#### [What you are asked to do]
Among the lines of the records, please find those that contain the word "parts" and copy them.

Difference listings
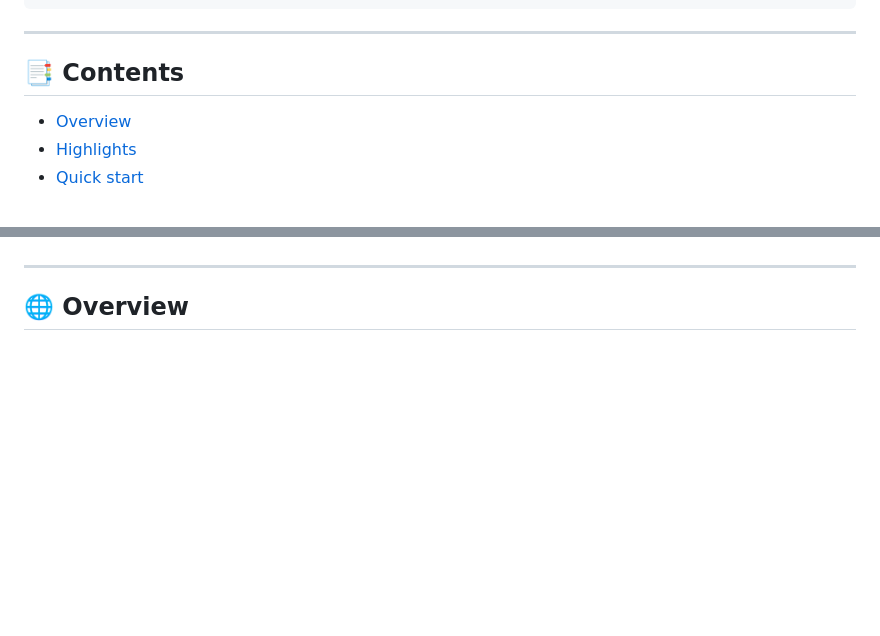
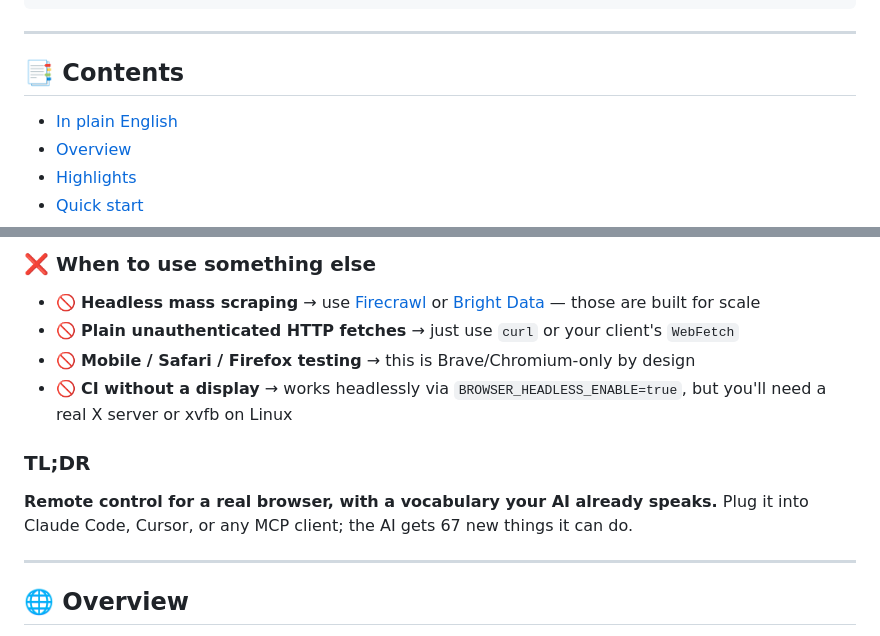
Before and after one commit to washedtl/browser-mcp-relay, a Markdown page: README.md, 2 parts joined by grey strips. Rendered like a GitHub page; blank space fills up the shorter version.

```diff
--- a/README.md
+++ b/README.md
@@ -21,6 +21,7 @@ MCP client (Claude Code, Cursor) ── stdio ──▶ relay ──▶ upstream
 
 ## 📑 Contents
 
+- [In plain English](#-in-plain-english)
 - [Overview](#-overview)
 - [Highlights](#-highlights)
 - [Quick start](#-quick-start)
@@ -39,3 +86,13 @@ MCP client (Claude Code, Cursor) ── stdio ──▶ relay ──▶ upstream
+### ❌ When to use something else
+
+- 🚫 **Headless mass scraping** → use [Firecrawl](https://firecrawl.dev/) or [Bright Data](https://brightdata.com/) — those are built for scale
+- 🚫 **Plain unauthenticated HTTP fetches** → just use `curl` or your client's `WebFetch`
+- 🚫 **Mobile / Safari / Firefox testing** → this is Brave/Chromium-only by design
+- 🚫 **CI without a display** → works headlessly via `BROWSER_HEADLESS_ENABLE=true`, but you'll need a real X server or xvfb on Linux
+
+### TL;DR
+
+**Remote control for a real browser, with a vocabulary your AI already speaks.** Plug it into Claude Code, Cursor, or any MCP client; the AI gets 67 new things it can do.
 
 ---
 
```
Also changed, not shown: other parts of README.md (+46 -0 lines).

#### [The answer]
Before and after one commit to washedtl/browser-mcp-relay, a Markdown page: README.md, 2 parts joined by grey strips. Rendered like a GitHub page; blank space fills up the shorter version.
Also changed, not shown: other parts of README.md (+46 -0 lines).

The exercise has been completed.